MINING giant Rio Tinto has signed up with the Royal Flying Doctor Service for a further four years to sponsor the Life Flight aero medical jet.
The new, $6 million agreement further strengthens the two organisation’s relationship, which was given a boost in October 2009 when the Rio Tinto Life Flight jet was launched.
Rio’s president of Pilbara operations, Greg Lilleyman, said the $6 million agreement brought the company’s total amount of funding support for the RFDS to $11 million.
He insists the funding package is not a sponsorship, or a gift, or even a donation, but a partnership between two like-minded companies.
RFDS chief executive officer Grahame Marshall agrees the relationship is much more than merely a financial one.
“It’s not just about putting money into a jet that benefits everybody,” Mr Marshall told WA Business News.
“It’s really about the community spirit going between two organisations that operate in remote areas and have a similar commitment to communities and good outcomes for WA”.
“The black and white of it is, if they took their partnership away, the jet wouldn’t be operating,” he said.

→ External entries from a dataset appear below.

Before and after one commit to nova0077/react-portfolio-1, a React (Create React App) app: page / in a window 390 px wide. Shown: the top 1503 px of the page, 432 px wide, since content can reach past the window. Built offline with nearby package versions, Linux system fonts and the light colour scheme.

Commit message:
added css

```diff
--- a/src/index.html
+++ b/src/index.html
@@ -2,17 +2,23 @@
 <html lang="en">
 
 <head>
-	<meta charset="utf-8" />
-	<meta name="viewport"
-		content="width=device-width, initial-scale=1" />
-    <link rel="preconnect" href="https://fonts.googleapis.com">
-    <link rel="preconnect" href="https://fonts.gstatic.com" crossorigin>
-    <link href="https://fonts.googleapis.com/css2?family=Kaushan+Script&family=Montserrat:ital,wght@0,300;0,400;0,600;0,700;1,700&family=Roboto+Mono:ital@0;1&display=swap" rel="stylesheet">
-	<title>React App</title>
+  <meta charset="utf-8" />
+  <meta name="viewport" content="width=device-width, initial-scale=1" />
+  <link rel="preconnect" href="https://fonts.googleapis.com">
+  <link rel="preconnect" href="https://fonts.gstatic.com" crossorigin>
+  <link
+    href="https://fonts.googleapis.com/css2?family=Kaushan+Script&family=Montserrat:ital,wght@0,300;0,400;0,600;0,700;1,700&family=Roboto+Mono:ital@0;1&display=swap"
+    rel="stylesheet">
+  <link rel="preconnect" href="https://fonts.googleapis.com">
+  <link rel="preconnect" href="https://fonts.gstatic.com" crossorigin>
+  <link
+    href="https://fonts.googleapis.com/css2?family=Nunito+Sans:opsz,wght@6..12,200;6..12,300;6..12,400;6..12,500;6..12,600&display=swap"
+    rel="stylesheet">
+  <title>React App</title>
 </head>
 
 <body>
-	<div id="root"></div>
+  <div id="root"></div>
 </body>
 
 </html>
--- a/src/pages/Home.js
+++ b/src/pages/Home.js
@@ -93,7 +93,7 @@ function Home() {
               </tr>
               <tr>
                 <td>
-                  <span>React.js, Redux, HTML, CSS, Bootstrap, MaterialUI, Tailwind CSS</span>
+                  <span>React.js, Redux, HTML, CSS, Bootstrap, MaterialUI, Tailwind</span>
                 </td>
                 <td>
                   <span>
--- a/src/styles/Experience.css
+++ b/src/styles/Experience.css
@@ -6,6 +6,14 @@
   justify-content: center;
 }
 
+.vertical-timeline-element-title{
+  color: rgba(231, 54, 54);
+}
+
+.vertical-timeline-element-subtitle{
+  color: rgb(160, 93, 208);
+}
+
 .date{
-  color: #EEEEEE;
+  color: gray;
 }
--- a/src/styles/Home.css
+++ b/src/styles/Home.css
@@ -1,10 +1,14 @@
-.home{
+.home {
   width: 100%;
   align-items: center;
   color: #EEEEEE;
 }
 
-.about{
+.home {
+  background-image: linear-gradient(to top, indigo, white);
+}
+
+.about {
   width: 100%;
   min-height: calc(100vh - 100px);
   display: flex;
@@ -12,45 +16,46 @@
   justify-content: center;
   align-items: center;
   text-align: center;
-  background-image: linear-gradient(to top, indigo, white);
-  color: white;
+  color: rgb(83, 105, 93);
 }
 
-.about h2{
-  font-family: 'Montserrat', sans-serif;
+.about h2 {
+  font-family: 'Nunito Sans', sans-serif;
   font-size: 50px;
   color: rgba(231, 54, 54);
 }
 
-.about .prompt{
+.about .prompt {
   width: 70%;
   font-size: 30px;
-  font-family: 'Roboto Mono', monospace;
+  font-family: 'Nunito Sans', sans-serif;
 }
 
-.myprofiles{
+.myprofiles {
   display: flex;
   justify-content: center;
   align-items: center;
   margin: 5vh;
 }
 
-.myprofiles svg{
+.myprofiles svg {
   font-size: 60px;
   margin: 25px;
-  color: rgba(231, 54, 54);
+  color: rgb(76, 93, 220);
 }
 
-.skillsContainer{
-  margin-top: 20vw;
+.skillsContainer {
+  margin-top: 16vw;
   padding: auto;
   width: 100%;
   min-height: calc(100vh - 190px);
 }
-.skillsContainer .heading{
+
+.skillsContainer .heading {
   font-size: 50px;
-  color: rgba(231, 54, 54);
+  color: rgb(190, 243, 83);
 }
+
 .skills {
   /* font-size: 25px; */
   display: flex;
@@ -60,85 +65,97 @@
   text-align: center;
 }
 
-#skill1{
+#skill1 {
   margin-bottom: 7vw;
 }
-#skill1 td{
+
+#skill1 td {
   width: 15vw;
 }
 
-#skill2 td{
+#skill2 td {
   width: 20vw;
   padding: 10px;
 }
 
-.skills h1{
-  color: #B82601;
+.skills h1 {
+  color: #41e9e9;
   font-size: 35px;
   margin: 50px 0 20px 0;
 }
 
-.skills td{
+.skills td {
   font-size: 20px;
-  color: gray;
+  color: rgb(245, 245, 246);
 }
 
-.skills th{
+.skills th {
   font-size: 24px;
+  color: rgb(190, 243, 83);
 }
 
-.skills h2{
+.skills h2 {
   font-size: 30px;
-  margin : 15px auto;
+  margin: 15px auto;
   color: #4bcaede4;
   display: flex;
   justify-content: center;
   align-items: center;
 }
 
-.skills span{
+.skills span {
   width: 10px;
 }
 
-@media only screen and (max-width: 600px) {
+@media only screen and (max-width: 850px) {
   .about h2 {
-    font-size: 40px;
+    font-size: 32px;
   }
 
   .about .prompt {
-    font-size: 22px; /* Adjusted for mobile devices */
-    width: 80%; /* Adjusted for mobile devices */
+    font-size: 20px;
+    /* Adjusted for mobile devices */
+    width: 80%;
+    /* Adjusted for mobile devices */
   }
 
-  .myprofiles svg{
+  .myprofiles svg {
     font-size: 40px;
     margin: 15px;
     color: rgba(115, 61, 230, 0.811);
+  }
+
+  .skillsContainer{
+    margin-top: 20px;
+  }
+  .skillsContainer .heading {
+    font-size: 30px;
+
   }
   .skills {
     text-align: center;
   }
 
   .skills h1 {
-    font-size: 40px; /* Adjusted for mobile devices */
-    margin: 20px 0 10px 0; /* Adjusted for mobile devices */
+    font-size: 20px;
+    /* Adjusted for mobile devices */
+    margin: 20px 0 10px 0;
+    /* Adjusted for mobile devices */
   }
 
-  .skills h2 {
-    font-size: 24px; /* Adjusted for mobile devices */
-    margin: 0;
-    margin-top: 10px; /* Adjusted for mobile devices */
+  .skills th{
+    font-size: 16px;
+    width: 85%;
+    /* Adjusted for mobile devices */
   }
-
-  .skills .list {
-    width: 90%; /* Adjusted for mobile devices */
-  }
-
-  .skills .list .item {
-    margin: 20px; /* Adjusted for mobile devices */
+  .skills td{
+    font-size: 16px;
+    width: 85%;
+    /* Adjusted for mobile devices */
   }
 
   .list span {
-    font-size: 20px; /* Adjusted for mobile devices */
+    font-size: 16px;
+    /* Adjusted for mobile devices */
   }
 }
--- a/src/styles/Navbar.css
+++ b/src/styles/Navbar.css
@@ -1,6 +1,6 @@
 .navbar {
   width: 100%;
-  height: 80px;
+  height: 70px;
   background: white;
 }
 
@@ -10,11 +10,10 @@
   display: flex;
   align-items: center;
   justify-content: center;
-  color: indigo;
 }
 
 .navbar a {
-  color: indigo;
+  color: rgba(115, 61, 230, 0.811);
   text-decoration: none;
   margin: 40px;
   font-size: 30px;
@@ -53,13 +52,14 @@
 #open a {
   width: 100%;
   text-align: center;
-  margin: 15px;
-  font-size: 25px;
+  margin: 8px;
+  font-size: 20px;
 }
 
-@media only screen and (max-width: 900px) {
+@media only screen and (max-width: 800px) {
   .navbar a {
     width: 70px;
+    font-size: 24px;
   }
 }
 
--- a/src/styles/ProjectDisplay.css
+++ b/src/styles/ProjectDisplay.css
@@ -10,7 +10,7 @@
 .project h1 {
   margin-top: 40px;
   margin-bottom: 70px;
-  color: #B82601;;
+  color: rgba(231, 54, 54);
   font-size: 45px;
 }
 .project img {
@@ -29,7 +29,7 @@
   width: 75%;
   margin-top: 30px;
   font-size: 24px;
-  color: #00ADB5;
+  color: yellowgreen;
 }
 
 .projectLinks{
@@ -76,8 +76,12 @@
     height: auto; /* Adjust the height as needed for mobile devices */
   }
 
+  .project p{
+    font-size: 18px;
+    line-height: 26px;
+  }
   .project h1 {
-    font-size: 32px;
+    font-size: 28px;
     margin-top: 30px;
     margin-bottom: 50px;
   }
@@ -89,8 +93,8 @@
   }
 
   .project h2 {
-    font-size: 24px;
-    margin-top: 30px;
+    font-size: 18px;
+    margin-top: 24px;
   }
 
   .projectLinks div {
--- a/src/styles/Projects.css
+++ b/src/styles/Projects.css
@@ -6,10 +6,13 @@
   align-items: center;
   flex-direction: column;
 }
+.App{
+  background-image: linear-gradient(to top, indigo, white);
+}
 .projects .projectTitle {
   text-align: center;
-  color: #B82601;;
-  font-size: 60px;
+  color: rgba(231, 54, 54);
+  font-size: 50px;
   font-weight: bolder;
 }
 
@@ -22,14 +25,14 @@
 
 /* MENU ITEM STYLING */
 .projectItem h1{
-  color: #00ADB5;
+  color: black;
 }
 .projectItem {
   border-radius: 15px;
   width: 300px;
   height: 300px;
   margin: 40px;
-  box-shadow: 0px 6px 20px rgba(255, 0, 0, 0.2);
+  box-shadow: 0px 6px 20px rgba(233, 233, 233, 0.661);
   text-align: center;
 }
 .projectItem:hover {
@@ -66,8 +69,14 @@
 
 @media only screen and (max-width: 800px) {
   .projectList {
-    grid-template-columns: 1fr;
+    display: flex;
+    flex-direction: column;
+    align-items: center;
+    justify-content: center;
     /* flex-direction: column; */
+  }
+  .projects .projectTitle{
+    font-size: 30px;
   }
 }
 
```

Mr Marshall said the introduction of the jet had enabled the RFDS to better meet the increasing demand for its services across a greater area of Western Australia.
Demand for services was growing at 8 per cent per year; a much higher rate than any other state.
Since its first flight in October
2009, the Life Flight has flown 2,115 hours and evacuated 867 patients.
It is capable of transporting two patients at a time and flying from one end of the state to the other in about three hours.
The other aircraft in the Royal Flying Doctor Service fleet take twice that time to travel the same distance and also need to stop to refuel.
The jet proved its value in 2011 when a dense cloud of ash from a South American volcano eruption contaminated the skies, consequently grounding all aircraft in WA.
The Life Flight jet, however, was able to fly beneath the ash and transport baby Bronwyn Bevan to the east coast for emergency heart surgery that could only be performed in Melbourne.
In its pitch for the program to be continued beyond the initial three-year phase, the RFDS presented its business case to the Rio Tinto Future Fund board, reporting not only the success of the jet but also how the miner could further benefit from their relationship.
He said Rio Tinto’s employees in WA had voiced a strong desire to support the Royal Flying Doctor and that many had a personal connection to the service.
“People shouldn’t be disadvantaged for living and working in remote areas,” Mr Lilleyman said.